[Problem requirements]
Tally every line of the listing below that holds "isset", then give the tally alone.

[Input material]
■ ■ ■

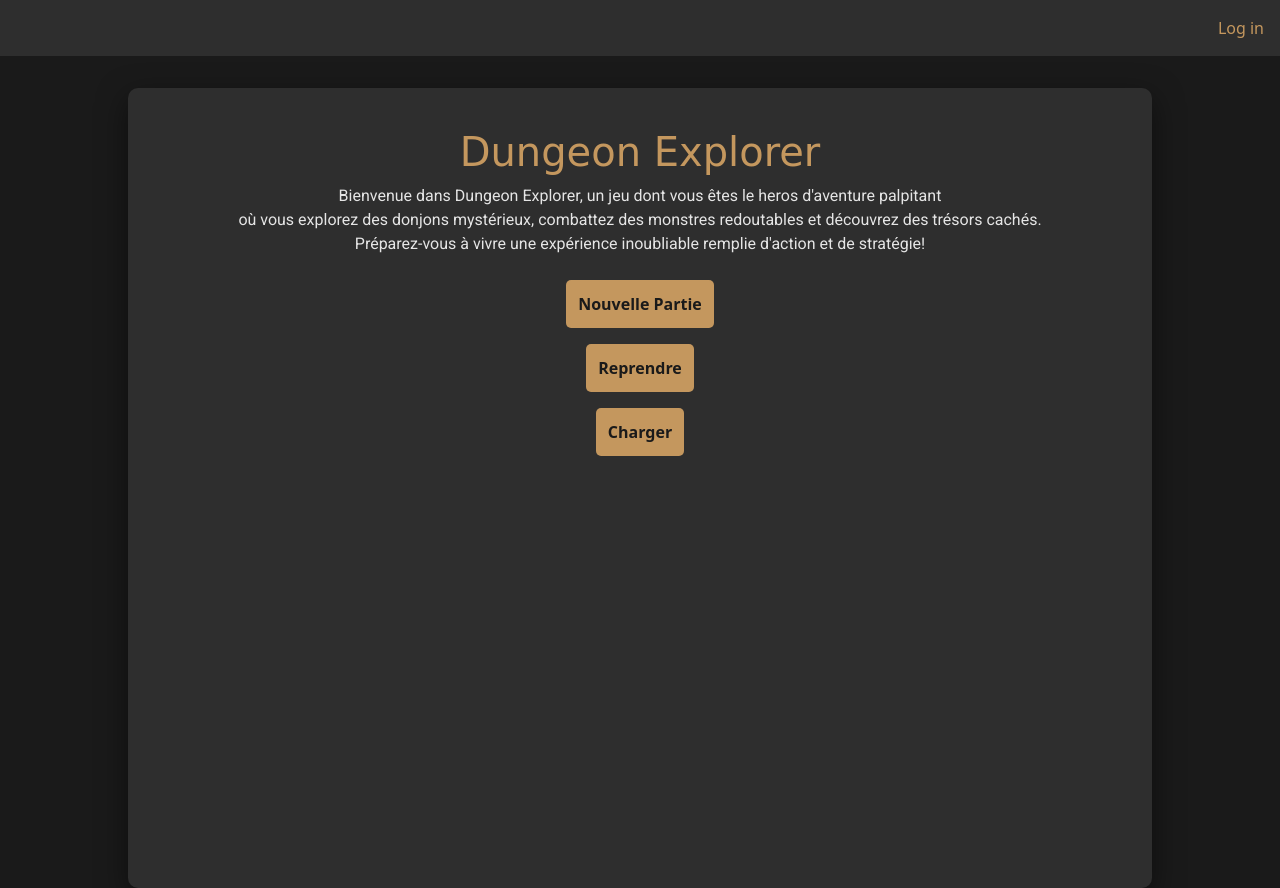
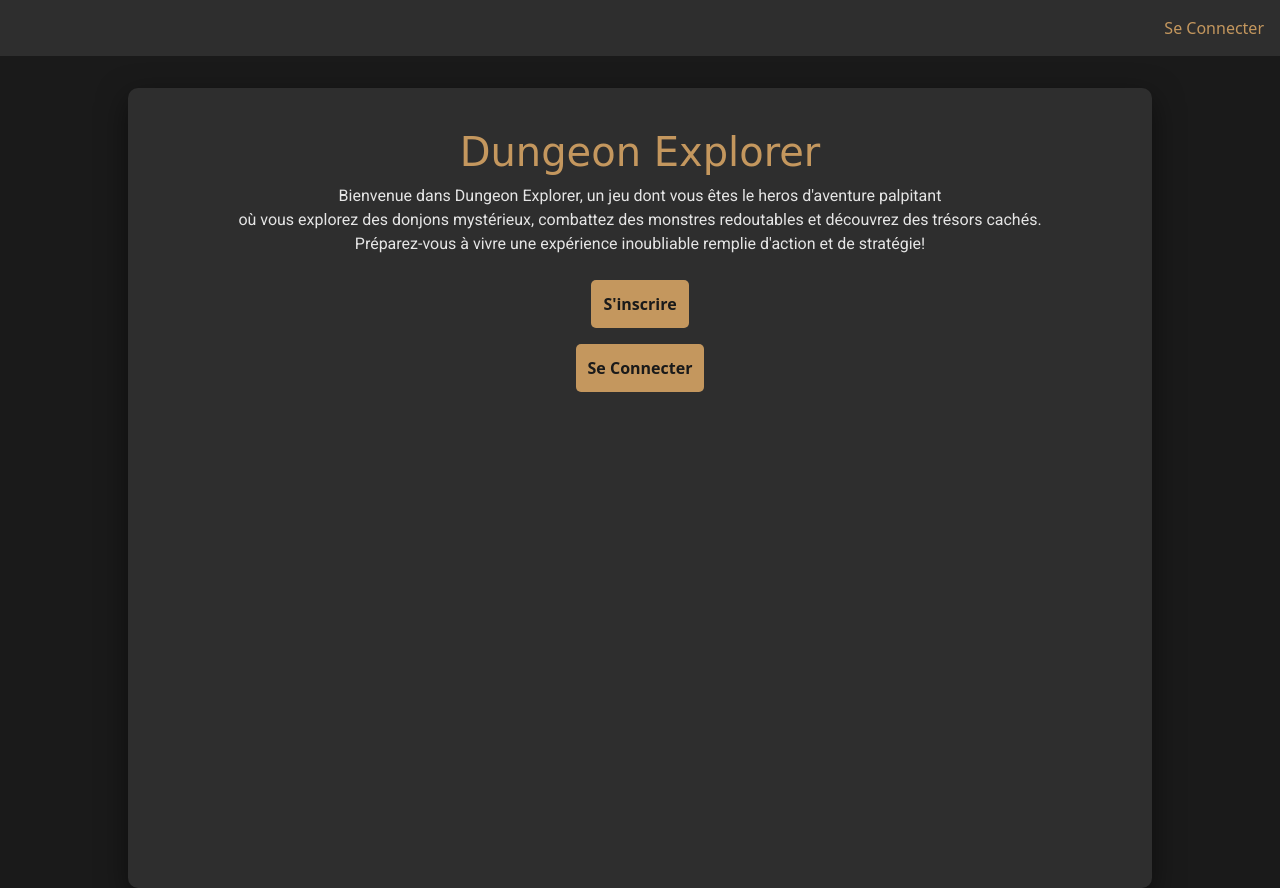
Before and after one commit to come-gp/DungeonXplorer, a PHP site: page /index.php in a window 1280 px wide. Run offline with PHP 8.4, Linux system fonts and the light colour scheme; the visitor is signed in with stand-in values (Sample User, id 1); some web fonts are replaced.

Commit message:
page non connecte

```diff
--- a/index.php
+++ b/index.php
@@ -1,3 +1,10 @@
+<?php
+session_start();
+
+$isLoggedIn = isset($_SESSION['user_id']);
+$username = isset($_SESSION['username']) ? $_SESSION['username'] : '';
+?>
+
 <!DOCTYPE html>
 <html lang="fr">
 <head>
@@ -10,7 +17,7 @@
 </head>
 <body>
     <header class="d-flex justify-content-end p-3">
-        <a class="text-link" href="login/index.php">Log in</a>
+        <a class="text-link" href="login">Se Connecter</a>
     </header>
     <div class="main-container">
         <h1 class="mx-auto text-center">Dungeon Explorer</h1>
@@ -18,9 +25,14 @@
             le heros d'aventure palpitant<br> où vous explorez des donjons mystérieux, combattez des monstres redoutables et
             découvrez des trésors cachés.<br> Préparez-vous à vivre une expérience inoubliable remplie d'action et de stratégie!</p>
         <div class=" d-flex flex-column align-items-center ">
+            <?php if (!$isLoggedIn) : ?>
             <a href="new-game/index.php"><button class="btn-primary" href>Nouvelle Partie</button></a>
             <button class="btn-primary">Reprendre</button>
             <button class="btn-primary">Charger</button>
+            <?php else : ?>
+                <a href="register/index.php"><button class="btn-primary">S'inscrire</button></a>
+                <a href="login/index.php"><button class="btn-primary">Se Connecter</button></a>
+            <?php endif; ?>
         </div>
     </div>
 </body>
```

■ ■ ■

[Exercise result]
2